Room: AAPM ePoster Library
Purpose: To study the time required for framed Gamma Knife patients to complete treatment, identify the steps that delay treatment delivery and improve the workflow efficiency and patient experience.
Methods: A typical Gamma Knife workflow for framed patients consists of the following five steps: (1) frame placement; (2) brain MRI scan; (3) target(s) contouring by the oncologist and/or the neurosurgeon; (4) treatment plan development and approval; (5) treatment delivery. In this study, we examined the treatment process for 16 framed Gamma Knife treatments. For each treatment, multiple time points during the process were recorded including patient’s check-in time, time when MRI is completed, plan approval time, the time when the treatment started, and ended. Time interval for each step was calculated and analyzed to identify factors that slowed down the treatment workflow.
Results: On average, it took 2.7 hours from patient check-in to MR imaging completion with the longest time of 3.5 hours. Then it took an average of 1.5 hour to develop and approve a plan. After plan approval, the waiting time for patient to start treatment varied from 8 minutes to 2.7 hours with an average of one hour. The planned treatment time varied from 15 minutes to 2.5 hours with an average of 1.1 hours. The total time in hospital before treatment completion varied from 4 hours to 8.7 hours with an average of 6.25 hours.
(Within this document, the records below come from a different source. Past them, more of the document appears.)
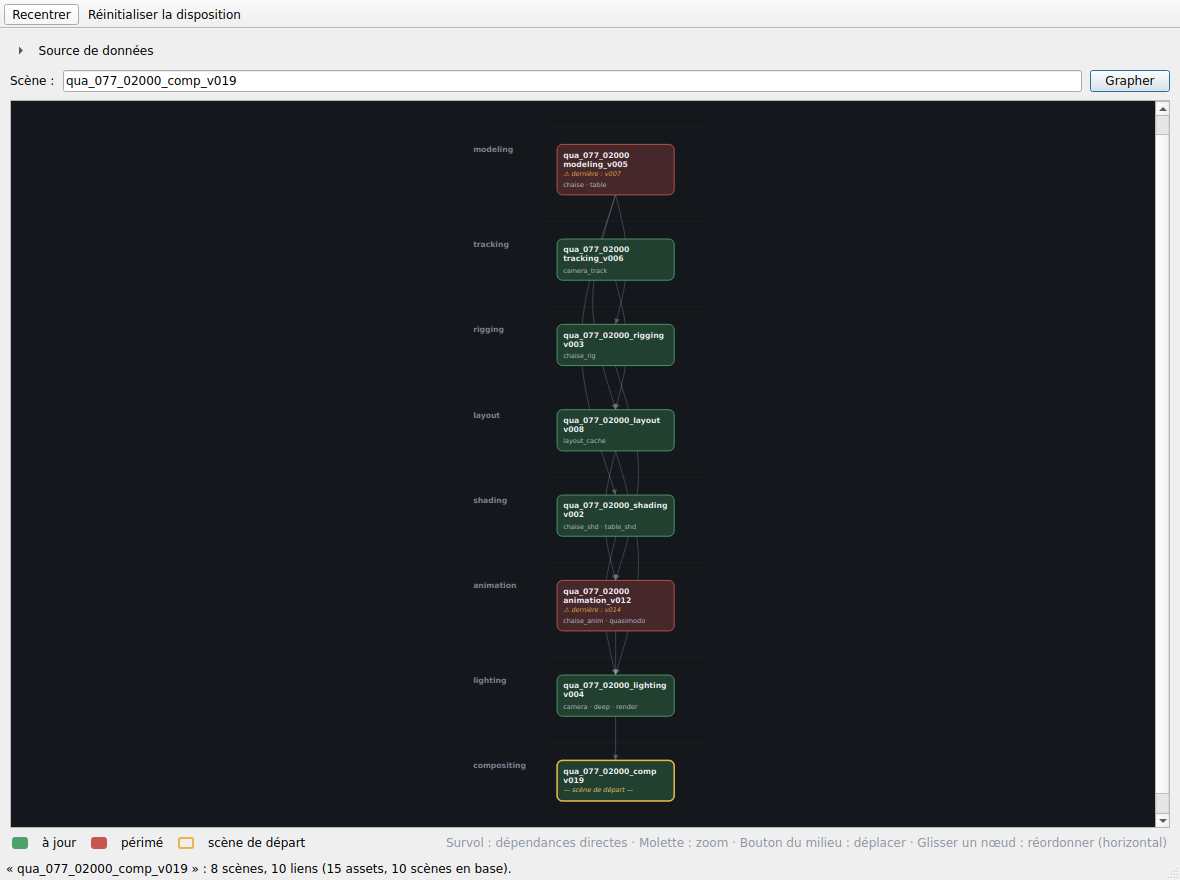
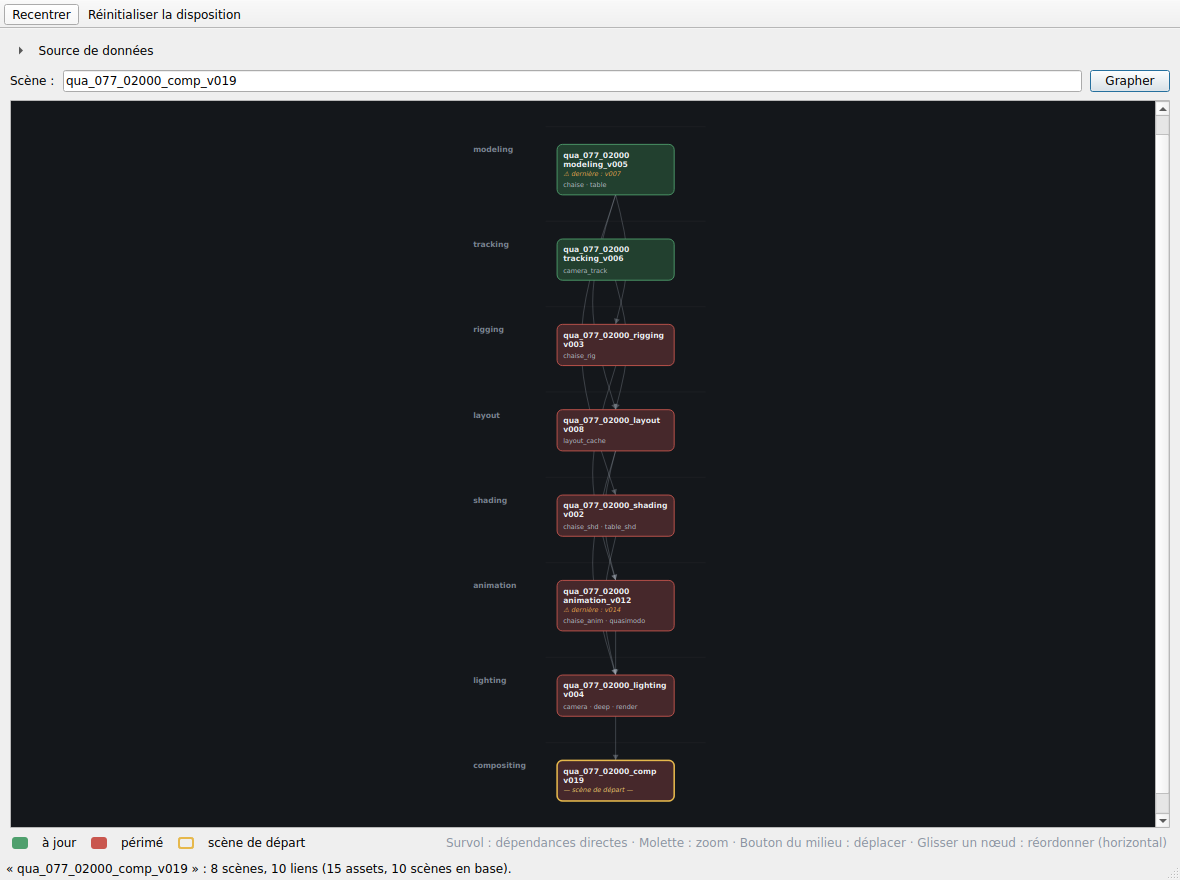
Color scenes by dependency propagation
Replace the per-output staleness rule with input-based propagation: a
node stays green only if all its inputs are up to date, otherwise red.

- An input (an imported asset) is up to date when its version equals the
  latest EXPORTED version of that asset's stream (asset-level comparison,
  not the scene's latest version).
- Redness seeds at any node importing a superseded asset and propagates
  downstream (parent -> child), so a node built even indirectly on a
  stale input is flagged too. Propagation is cycle-safe.
- A node with no inputs (a graph source) stays green; the "latest
  version" badge is now derived from the node's exported assets and still
  signals when a newer version exists.

Updates the README colour semantics and the sample preview accordingly.

Claude-Session: https://claude.ai/code/session_01GL1NrAAADWmdjd3Lex9oyP

diff --git a/graph_model.py b/graph_model.py
@@ -365,13 +365,27 @@ def build_graph(assets, scenes, binds, input_name):
             edge_set.add((dep_key, start_key))
     result.edges = sorted(edge_set)
 
-    # Statut / couleur + info « dernière version ».
+    # Inputs (assets importés) de chaque nœud, pour la coloration par
+    # propagation. asset_edges = (enfant, parent) : l'enfant importe le
+    # parent, donc le parent est un input du nœud producteur de l'enfant.
+    node_inputs = defaultdict(set)
+    for child_aid, parent_aid in asset_edges:
+        node_inputs[_asset_scene_key(assets[child_aid])].add(parent_aid)
+    for aid in s0_dep_assets:                      # inputs directs de S0
+        node_inputs[start_key].add(aid)
+
+    # Badge « dernière version » (basé sur les versions d'assets exportés).
     for node in result.nodes.values():
-        _compute_status(node, scene_stream_max, asset_stream_max)
+        _compute_freshness_badge(node, scene_stream_max, asset_stream_max)
         node.display_name = canonical_name(
             node.project or prefix, node.entity_name, node.task_name,
             node.av_name, node.version,
         )
+
+    # Statut par propagation : un nœud est vert seulement si tous ses inputs
+    # sont à jour (importés à la dernière version exportée de l'asset) ET si
+    # tous les nœuds produisant ces inputs sont eux-mêmes verts.
+    _propagate_status(result, node_inputs, assets, asset_stream_max)
 
     _assign_layout(result)
 
@@ -383,38 +397,69 @@ def build_graph(assets, scenes, binds, input_name):
     return result
 
 
-def _compute_status(node, scene_stream_max, asset_stream_max):
-    """Détermine node.status, node.latest_version, node.is_latest."""
-    # Dernière version de la scène (pour l'affichage et la compo).
-    scene_stream = (node.project, node.entity_name, node.task_name,
-                    node.av_name)
-    scene_latest = scene_stream_max.get(scene_stream)
-    if scene_latest is None:
-        scene_latest = node.version
-    node.latest_version = scene_latest
-    node.is_latest = (node.version is None or scene_latest is None
-                      or node.version >= scene_latest)
+def _compute_freshness_badge(node, scene_stream_max, asset_stream_max):
+    """Renseigne node.latest_version / node.is_latest pour l'affichage.
 
+    La « dernière version » est celle du/des asset(s) exporté(s) par la scène
+    (pas la dernière version de la scène). Pour une scène sans output suivi
+    (la compo), on retombe sur le flux de scène, faute d'asset à comparer.
+    """
     if node.node_names:
-        # Scène à outputs : rouge si AU MOINS un output est supplanté par
-        # une version plus récente du MÊME node (test au niveau output).
-        stale = False
-        if node.version is not None:
-            for name in node.node_names:
-                stream = (node.project, node.entity_name, node.task_name,
-                          node.av_name, name)
-                latest = asset_stream_max.get(stream)
-                if latest is not None and node.version < latest:
-                    stale = True
-                    break
-        node.status = "stale" if stale else "ok"
+        maxes = []
+        for name in node.node_names:
+            m = asset_stream_max.get(
+                (node.project, node.entity_name, node.task_name,
+                 node.av_name, name))
+            if m is not None:
+                maxes.append(m)
+        node.latest_version = max(maxes) if maxes else node.version
     else:
-        # Scène sans output suivi (la compo) : test au niveau du flux scène.
-        if (node.version is not None and scene_latest is not None
-                and node.version < scene_latest):
-            node.status = "stale"
-        else:
-            node.status = "ok"
+        node.latest_version = scene_stream_max.get(
+            (node.project, node.entity_name, node.task_name, node.av_name),
+            node.version)
+    node.is_latest = (node.version is None or node.latest_version is None
+                      or node.version >= node.latest_version)
+
+
+def _input_is_stale(asset, asset_stream_max):
+    """Vrai si cet asset importé n'est pas à sa dernière version exportée."""
+    if asset is None or asset["version"] is None:
+        return False
+    stream = (asset["project"], asset["entity_name"], asset["task_name"],
+              asset["av_name"], asset["node_name"])
+    latest = asset_stream_max.get(stream)
+    return latest is not None and asset["version"] < latest
+
+
+def _propagate_status(result, node_inputs, assets, asset_stream_max):
+    """Coloration par propagation.
+
+    Graine : tout nœud important au moins un asset supplanté (comparé à la
+    dernière version exportée de cet asset). La couleur rouge se propage
+    ensuite vers l'aval (parent -> enfant) : un nœud construit sur un input
+    périmé — même indirectement — est périmé lui aussi.
+    """
+    red = set()
+    for key, node in result.nodes.items():
+        for pid in node_inputs.get(key, ()):
+            if _input_is_stale(assets.get(pid), asset_stream_max):
+                red.add(key)
+                break
+
+    children = defaultdict(list)
+    for top_key, bottom_key in result.edges:
+        children[top_key].append(bottom_key)
+
+    stack = list(red)
+    while stack:
+        key = stack.pop()
+        for child in children.get(key, ()):
+            if child not in red:
+                red.add(child)
+                stack.append(child)
+
+    for key, node in result.nodes.items():
+        node.status = "stale" if key in red else "ok"
 
 
 # ---------------------------------------------------------------------------

diff --git a/README.md b/README.md
@@ -8,8 +8,9 @@ scènes dont elle dépend, coloré selon leur fraîcheur.
   la liste de ses *nodes* (outputs) regroupés en dessous ;
 * une **ligne par type de tâche**, les sources en haut et le compositing en
   bas (le flux descend) ;
-* **vert** = scène à jour · **rouge** = au moins un output supplanté par une
-  version plus récente ;
+* **vert** = tous les inputs à jour · **rouge** = au moins un input importé
+  n'est pas à sa dernière version exportée, ou un ancêtre l'est
+  (**coloration par propagation**) ;
 * nœuds **déplaçables horizontalement** (le Y reste verrouillé sur la ligne
   de la tâche) ; **survol** = mise en évidence des dépendances directes ;
   **molette** = zoom ; **bouton du milieu** = déplacement (pan).
@@ -146,17 +147,28 @@ Trois tables comptent : `assets`, `scenes`, `binds`.
 > La table `assets_parents` est **ignorée** (cache partiel/incohérent) : toute
 > la récursion passe par `scenes` + `binds`.
 
-**Couleur d'un nœud** :
+**Couleur d'un nœud — par propagation** :
 
-* scène **à outputs** → **rouge** si au moins un de ses outputs est supplanté
-  (il existe une version plus récente du *même* node sur son stream) ; sinon
-  vert. Le test est fait **au niveau output**, pas au niveau version max de la
-  scène (une `v22` ne paraît pas périmée juste parce qu'une `v23` a republié
-  un *autre* node) ;
-* scène **sans output suivi** (la compo) → rouge si sa version est inférieure
-  à la dernière version connue de son stream de scène.
+Un nœud reste **vert** seulement si **tous ses inputs sont à jour** ; sinon il
+est **rouge**. Un *input* est un asset importé (via un bind actif) : il est « à
+jour » si sa version est la **dernière version exportée de cet asset**
+(comparaison au niveau de l'asset, **pas** de la version de scène).
 
-Chaque nœud indique aussi s'il n'est pas la dernière version
+La couleur se **propage vers l'aval** : un nœud construit — même indirectement
+— sur un input périmé devient rouge lui aussi.
+
+* **rouge** si le nœud importe au moins un asset supplanté (une version plus
+  récente de ce même asset existe), **ou** si l'un de ses ancêtres (amont) est
+  rouge ;
+* **vert** sinon (un nœud sans input, à la source du graphe, est vert).
+
+> Conséquence : le nœud à l'origine d'une republication (ex. un `modeling` dont
+> un `v007` existe alors que le graphe tire un `v005`) peut rester vert — ses
+> propres inputs sont sains — tandis que **tout ce qui l'importe** passe au
+> rouge. Le badge « ⚠ dernière : v007 » signale néanmoins qu'une version plus
+> récente existe.
+
+Chaque nœud indique en effet s'il n'est pas la dernière version exportée
 (« ⚠ dernière : v020 »).
 
 ---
Conclusion: Most Gamma Knife patients in this study required more than 6 hours to complete the treatment, which is a quite long time, particularly for patients in poor conditions. The entire team should work together more efficiently to shorten the process time including frame placement, MR imaging, and plan development. The long waiting time can be shortened by better scheduling to improve the patient experience.